It is not unlikely that this kind of interpretation suffers from an array of illusions and projections because it is impossible that the job of the new president of the United States and his administration is solely dependent upon going in the reverse direction of his predecessor. American interests change and so does the political compass. There are no absolute constants in this policy, as today’s ally might become tomorrow’s enemy, and vice versa.

What is interesting is the dichotomy of positions between a Democratic president who stayed in the White House for two terms and a Republican whose highly problematic slogans still raise controversy. It is sometimes difficult to predict what will come out of Trump, or his position on local or international issues; he is, as the media describes him, a man full of surprises!

His stance on Cuba, after his predecessor opened the doors to Havana and after the departure of America’s ideological and historical rival, raises questions about what Trump is contemplating for Latin America, not just Cuba. Is he keeping this hot continent in the background? Or is it possible that whatever Obama achieved to normalize relations with Havana never truly ended this Latin drama?
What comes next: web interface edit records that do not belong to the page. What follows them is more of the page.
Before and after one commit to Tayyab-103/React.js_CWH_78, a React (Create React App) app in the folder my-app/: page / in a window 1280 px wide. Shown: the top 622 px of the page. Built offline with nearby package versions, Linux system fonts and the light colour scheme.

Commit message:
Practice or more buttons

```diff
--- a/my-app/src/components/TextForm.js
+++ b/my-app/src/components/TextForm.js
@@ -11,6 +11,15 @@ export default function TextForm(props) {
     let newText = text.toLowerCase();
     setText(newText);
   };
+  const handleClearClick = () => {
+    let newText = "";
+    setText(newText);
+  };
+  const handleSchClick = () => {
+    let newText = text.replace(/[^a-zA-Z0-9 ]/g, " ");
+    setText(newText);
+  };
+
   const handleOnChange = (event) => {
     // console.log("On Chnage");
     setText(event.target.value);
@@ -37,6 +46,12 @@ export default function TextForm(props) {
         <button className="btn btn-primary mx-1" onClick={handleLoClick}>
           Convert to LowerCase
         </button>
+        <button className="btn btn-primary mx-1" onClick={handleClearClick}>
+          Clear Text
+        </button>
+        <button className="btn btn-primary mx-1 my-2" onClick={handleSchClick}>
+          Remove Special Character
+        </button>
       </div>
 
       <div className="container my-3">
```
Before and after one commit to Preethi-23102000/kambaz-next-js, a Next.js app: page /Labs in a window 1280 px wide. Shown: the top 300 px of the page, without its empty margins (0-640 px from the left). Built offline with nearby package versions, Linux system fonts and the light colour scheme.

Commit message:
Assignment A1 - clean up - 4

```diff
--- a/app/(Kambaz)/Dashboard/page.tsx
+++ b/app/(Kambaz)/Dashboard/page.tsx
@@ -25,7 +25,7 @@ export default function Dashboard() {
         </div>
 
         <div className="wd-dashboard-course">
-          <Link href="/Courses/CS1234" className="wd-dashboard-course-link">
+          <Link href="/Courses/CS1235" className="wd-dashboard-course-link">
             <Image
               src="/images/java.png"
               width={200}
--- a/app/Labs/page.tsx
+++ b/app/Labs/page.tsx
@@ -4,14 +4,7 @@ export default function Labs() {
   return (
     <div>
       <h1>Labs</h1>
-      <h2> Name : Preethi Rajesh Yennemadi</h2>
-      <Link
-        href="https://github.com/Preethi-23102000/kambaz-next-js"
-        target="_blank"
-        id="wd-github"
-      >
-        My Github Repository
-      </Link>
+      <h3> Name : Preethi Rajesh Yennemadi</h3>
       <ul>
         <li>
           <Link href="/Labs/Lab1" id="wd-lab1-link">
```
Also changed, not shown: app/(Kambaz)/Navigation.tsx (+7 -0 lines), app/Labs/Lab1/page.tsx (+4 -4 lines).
The United States doesn’t accept friendly relationships with others, and due to an excess of power, the U.S. believes that it is the hand that rocks the cradle!